Steve McDonald, Director of the Africa Program and Project on Leadership and Building State Capacity, The Wilson Center;
Almami I. Cyllah, Regional Director of Africa, International Foundation for Electoral Systems;
David Pottie, Associate Director for the Democracy Program, The Carter Center
“As the Arab Spring turns into a long hot summer, Libya slips further into chaos, Egypt remains on tenterhooks, Iraq and Afghanistan present sustained challenges in transitioning to free-standing democracies, South Sudan’s birth is wrought with questions and violence, and now we hear of even London facing rioting and mayhem, there is not much space in the media or in our consciousness for another crisis or conflict. Yet, one other country, long off the world’s radar, continues to garner the attention of us all… That country is, of course, the Democratic Republic of the Congo (DRC),” Steve McDonald, Director of the Africa Program, Wilson Center, asserted to open the discussion on the “U.S. Government Support for Free and Transparent Elections in the DRC.” McDonald stated that “the world’s attention now turns to the election schedule for November in that country, because the elections are seen as critical to stabilizing the government and the country, and allowing it and its international partners to move forward in addressing the issues of violence, mineral exploitation and development of the country. But, the question before us is will the elections provide an answer? Will the results be acceptable to the population of [the DR] Congo… and the key question overall is how will the parties, the protagonists to the elections behave the day after the elections?”
Ambassador James F. Entwistle detailed how US assistance focuses on two cardinal elements: education and training to equip Congolese election observers with the skills to work effectively whether in urban centers or the countryside.

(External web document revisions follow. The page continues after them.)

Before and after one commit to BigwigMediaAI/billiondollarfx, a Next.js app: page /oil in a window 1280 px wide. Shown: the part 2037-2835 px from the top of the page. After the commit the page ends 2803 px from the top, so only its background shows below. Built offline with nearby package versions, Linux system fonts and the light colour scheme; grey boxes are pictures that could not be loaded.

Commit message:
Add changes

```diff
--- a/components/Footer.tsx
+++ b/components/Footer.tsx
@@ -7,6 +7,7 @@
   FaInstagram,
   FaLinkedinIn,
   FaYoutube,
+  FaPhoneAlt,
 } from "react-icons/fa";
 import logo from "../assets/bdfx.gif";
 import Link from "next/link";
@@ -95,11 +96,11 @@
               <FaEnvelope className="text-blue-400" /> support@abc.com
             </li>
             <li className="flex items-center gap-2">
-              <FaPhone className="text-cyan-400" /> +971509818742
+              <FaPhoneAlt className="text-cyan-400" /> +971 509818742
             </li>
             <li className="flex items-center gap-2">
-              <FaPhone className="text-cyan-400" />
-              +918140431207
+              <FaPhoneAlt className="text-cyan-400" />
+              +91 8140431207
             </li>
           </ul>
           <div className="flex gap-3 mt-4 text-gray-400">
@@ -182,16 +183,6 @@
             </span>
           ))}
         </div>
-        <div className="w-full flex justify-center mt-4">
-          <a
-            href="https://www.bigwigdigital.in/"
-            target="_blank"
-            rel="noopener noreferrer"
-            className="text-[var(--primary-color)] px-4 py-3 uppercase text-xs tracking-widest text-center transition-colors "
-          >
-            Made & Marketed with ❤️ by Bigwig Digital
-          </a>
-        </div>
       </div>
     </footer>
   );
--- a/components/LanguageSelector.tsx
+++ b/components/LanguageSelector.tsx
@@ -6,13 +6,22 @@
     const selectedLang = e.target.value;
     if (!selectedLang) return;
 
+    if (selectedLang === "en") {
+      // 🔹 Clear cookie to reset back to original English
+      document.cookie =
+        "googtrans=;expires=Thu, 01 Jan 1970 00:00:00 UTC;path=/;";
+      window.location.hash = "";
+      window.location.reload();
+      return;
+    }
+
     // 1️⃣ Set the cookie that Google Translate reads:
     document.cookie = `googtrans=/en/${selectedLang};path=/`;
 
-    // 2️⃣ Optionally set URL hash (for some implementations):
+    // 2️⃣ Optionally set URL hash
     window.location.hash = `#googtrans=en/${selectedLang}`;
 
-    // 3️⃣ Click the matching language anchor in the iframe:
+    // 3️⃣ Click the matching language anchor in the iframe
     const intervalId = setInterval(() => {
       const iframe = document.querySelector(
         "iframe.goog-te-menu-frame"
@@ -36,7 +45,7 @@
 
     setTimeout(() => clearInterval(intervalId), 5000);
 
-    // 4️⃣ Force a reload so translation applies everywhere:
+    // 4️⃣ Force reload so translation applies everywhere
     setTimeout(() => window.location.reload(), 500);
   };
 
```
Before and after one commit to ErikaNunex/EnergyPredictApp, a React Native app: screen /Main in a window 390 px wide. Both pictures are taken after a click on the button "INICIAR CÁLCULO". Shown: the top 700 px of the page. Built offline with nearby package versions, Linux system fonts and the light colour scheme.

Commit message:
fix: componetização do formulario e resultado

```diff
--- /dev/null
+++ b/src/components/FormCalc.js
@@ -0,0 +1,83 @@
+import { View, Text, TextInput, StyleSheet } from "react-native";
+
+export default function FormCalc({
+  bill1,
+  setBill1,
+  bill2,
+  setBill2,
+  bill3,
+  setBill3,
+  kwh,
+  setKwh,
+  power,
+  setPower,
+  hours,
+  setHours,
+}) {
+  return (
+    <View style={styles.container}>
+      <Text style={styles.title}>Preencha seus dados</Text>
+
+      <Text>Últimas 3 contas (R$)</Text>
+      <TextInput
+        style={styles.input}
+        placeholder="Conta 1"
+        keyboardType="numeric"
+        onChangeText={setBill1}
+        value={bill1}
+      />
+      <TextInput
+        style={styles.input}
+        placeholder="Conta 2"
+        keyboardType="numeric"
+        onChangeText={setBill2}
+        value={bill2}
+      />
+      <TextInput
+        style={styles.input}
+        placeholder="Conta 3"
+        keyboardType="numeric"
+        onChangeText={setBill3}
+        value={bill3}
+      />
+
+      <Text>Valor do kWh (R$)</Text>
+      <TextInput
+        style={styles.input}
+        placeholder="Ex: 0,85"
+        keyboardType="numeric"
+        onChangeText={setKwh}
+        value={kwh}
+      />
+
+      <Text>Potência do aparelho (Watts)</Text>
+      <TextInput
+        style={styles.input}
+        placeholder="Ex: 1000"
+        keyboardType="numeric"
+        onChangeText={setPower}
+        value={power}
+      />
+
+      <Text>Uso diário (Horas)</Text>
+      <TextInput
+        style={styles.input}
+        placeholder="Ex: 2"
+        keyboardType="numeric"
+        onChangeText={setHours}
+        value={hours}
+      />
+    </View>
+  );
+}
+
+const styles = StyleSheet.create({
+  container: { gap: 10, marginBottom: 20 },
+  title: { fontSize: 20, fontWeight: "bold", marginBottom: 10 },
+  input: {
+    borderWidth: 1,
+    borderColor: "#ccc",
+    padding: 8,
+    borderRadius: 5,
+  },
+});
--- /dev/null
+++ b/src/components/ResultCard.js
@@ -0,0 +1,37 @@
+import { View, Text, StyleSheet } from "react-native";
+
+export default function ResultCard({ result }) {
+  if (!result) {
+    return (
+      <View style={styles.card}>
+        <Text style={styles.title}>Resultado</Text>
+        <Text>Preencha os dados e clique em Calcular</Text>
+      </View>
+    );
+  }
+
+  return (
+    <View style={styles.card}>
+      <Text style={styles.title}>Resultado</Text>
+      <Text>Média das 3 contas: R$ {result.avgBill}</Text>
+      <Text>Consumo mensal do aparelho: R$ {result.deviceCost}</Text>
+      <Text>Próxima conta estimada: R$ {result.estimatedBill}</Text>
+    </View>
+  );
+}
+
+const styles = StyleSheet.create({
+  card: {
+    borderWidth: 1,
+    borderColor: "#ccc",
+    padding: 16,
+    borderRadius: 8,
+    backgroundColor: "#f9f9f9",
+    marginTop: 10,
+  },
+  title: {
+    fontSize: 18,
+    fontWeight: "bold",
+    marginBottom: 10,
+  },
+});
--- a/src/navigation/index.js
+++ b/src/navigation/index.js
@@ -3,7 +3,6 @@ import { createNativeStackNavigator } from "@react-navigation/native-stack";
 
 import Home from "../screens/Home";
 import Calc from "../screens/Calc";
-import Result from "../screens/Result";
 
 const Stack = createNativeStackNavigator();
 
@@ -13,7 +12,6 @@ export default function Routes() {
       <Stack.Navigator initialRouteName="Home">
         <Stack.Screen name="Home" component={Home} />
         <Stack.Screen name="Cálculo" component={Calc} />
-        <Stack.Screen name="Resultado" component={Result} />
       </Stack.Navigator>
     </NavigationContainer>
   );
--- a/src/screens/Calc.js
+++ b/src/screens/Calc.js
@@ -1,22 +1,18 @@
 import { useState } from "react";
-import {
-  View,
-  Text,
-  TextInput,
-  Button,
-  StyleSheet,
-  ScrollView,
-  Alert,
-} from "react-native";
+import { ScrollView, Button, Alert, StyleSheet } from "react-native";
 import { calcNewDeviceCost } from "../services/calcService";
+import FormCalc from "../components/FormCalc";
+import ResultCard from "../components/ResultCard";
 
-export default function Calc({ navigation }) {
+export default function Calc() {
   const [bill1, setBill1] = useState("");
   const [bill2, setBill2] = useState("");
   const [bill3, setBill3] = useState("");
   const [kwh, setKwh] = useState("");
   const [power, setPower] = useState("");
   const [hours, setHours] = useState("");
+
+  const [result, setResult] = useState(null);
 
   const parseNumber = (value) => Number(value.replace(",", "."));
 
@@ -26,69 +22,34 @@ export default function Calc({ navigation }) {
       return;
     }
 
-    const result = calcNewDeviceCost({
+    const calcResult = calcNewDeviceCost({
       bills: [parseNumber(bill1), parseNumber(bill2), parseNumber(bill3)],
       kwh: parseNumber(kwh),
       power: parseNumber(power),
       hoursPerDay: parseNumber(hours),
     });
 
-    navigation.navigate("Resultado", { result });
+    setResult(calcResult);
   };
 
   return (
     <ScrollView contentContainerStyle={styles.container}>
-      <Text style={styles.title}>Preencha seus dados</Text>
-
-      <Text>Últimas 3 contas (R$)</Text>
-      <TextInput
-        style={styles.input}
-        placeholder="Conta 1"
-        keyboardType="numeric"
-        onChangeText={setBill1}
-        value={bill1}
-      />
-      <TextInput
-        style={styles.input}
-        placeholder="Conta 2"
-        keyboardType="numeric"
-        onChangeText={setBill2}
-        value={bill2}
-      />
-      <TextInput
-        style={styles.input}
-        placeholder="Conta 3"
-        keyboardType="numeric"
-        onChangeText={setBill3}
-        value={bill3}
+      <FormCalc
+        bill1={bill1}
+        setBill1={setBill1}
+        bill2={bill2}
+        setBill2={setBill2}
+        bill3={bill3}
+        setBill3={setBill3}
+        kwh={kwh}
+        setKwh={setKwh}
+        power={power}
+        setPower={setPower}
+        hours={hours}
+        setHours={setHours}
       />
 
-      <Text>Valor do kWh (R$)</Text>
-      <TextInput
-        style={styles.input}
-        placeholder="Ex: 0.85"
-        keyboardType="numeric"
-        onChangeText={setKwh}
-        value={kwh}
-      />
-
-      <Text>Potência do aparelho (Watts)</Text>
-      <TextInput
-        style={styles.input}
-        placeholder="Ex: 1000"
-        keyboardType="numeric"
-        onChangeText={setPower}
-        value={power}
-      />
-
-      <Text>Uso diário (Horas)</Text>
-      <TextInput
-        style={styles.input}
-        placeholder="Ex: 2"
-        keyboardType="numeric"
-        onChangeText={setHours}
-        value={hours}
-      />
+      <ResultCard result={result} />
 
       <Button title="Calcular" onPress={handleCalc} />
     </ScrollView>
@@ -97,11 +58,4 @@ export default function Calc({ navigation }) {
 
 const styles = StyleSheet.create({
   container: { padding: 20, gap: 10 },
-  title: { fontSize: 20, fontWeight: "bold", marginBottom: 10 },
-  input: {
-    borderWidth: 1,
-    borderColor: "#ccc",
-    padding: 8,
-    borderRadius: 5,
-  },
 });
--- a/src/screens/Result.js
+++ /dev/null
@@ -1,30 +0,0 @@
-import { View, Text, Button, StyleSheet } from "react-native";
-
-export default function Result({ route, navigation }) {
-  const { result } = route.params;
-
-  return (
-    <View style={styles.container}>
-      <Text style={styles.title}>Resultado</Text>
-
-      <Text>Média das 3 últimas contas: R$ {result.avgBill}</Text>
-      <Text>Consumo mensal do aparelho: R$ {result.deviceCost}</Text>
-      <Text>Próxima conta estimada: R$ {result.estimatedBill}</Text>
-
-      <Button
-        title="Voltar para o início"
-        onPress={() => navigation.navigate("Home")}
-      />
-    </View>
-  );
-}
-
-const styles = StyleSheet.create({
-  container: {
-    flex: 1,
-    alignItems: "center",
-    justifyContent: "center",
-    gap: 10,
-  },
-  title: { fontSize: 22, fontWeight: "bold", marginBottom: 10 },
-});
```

Of crucial consequence, he contended, was that the Congolese people and the election commission certify the results; their affirmation – as opposed to that of the international community – would represent electoral legitimacy. Transparency, the ability of candidates to campaign without being submitted to or engaging in violence or intimidation, and fair and equal access to state media for male and female candidates comprise the foundational bedrock of a credible election. Lastly, once the elections are over, a critical moment will be when the defeated candidates announce publicly that they accept the results. Ambassador Entwistle expressed delight in the fact that, on the ground, the Congolese people talk of the next election in 5 years, indicating an expectation that elections will be held in the future. This complicates the intention of any person to subvert the process, which the Ambassador noted is a positive indicator that democracy is taking root in the DRC.
Challenges Facing the DRC
Regional Director of Africa for the International Foundation for Electoral Systems (IFES), Almami I. Cyllah, recalled the scope of the daunting logistical challenges that face a country the size of the DRC with a mere 6 months to prepare. In light of the recent constitutional amendments that have, in effect, eliminated multiple rounds of voting in favor of a single round, Cyllah expressed concern that people may be inclined to vote along ethnic lines. To counter this inclination, the international community must uphold its commitments to financially support the process while putting the community at-large and civil society in position of ownership. The election commission should produce a plan that addresses the stakeholders and ensures that they are an integral part of the process. The results of the elections must be announced and meet a minimum standard of credibility to guarantee legality of the process. Preparation for the next election, he charged, starts the day after the results are announced.
Cyllah posited that long-term electoral assistance and monitoring are necessary to facilitate the understanding of civil society and ordinary Congolese citizens that elections are a process - not an event - and should be treated accordingly. David Pottie, the Associate Director of the Democracy Program at The Carter Center (TCC), affirmed that the Center provides long-term support in the form of technical training in reporting, drafting public statements, and media relations for the government. One challenge he cited was the multiplicity of networks that will deploy observers who have partisan points of views and agendas. Pottie shared Entwistle’s assessment that TCC does not certify results; it is the electoral commission’s responsibility to certify results that are in compliance with the DRC’s international and constitutional commitments, agreements, and obligations.